- August 29, 2017
- Posted by: Stephen Burt
- Category: Coaching
I re-read Animal Farm last week during a lazy few days in the Lake District and enjoyed the elegance, economy and perceptiveness of Orwell’s writing and thinking. In these post-truth days of alternative facts, polarised politics and inflammatory rhetoric, Animal Farm could not be more relevant or prescient. It seems that truth is often thickly veiled and we would do well to recall Orwell’s contention that “during times of universal deceit, telling the truth is a revolutionary act.”
Just before my holiday I led a workshop on managing conflict with a group of bright young(ish) things at a top international business school. One young man recounted a bruising encounter with his boss that had left him hurt and at a loss about what to do or say when he saw his boss next. He wanted stay with the company but he was beginning to have doubts about his future there.
The workshop provided guidance and a rehearsal space for the difficult conversations that aspiring leaders might choose to have. Often the most difficult are those with people who have authority. Something needs to be said but it needs to be heard too and the balance between directness and respect is crucial.
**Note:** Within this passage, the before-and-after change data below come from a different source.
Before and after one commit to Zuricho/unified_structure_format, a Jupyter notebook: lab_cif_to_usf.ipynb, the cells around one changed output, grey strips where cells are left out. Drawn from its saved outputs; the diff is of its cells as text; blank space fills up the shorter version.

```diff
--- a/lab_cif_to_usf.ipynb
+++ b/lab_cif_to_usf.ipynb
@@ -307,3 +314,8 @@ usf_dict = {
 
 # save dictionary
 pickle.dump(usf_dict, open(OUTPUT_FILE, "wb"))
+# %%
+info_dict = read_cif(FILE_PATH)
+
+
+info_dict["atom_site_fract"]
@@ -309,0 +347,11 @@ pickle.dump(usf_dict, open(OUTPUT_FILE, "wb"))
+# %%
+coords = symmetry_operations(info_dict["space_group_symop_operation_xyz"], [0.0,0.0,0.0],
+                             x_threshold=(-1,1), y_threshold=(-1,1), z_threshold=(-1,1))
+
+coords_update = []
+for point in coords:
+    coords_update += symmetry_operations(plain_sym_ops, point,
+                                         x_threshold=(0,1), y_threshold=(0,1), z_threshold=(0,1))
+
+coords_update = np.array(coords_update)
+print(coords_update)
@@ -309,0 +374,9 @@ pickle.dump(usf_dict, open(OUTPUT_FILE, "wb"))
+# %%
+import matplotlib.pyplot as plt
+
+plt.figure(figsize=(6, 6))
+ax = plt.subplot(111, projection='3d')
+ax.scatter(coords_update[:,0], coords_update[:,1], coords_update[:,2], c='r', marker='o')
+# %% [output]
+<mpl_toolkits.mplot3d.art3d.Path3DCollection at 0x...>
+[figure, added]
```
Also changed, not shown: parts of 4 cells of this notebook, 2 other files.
Telling the truth is a powerful thing to do. And it can be a hard thing to do. The young man struggled, as many of us would do, to strike the right balance and speak plainly. When emotions are strong and the stakes seem high that can be so difficult. We may struggle to find exactly what we want to say. Even when we do find our truth, we may try to defend ourselves or anticipate the other’s response by hiding our message behind fillers, softeners and vagueness.
I, and other observers, listened and helped the young man get to the heart of what happened and his response. We asked about the impact that his boss’s behaviour had had on him. He felt he had been treated unfairly. He was hurt and angry. We asked what he really wanted the boss to understand. He wanted his boss to know that he was committed to the company and felt his previous good work had been discounted. We asked what he wanted to happen in the future. He said he needed to know that his boss trusted his ability and commitment so they could review his performance in a balanced way. These answers helped him shape a few simple, succinct sentences. We then gave him direct feedback on his delivery so that his good intent and resolve came through. He arrived at his simple truth and it was powerful and respectful.
Now, knowing what you want to say is not the same thing as choosing to say it. Despite your best efforts it might not be heard. It might be heard but not sympathetically. It could make things worse. The key check-in question here is “how will I feel if I say nothing?” If saying nothing is tolerable then it is an option. But if you need to speak, then do your very best to make what you say honest, direct and succinct. Hold your nerve by holding on to your belief in your good intent.
Speaking the truth matters for an individual’s confidence and growth. Despite fears to the contrary, direct truth-telling often strengthens a relationship. And it models a way of behaving and communicating that most organisations sorely need. Fewer projects would fail, less resource would be wasted, and more ideas would get the chance to breathe if telling the truth became an organisational habit.
But, be warned, telling the truth may not be a comfortable path to take: once you start, others might reciprocate. And as Gloria Steinem put it (echoing Joe Klass), “The truth will set you free, but first it will piss you off.”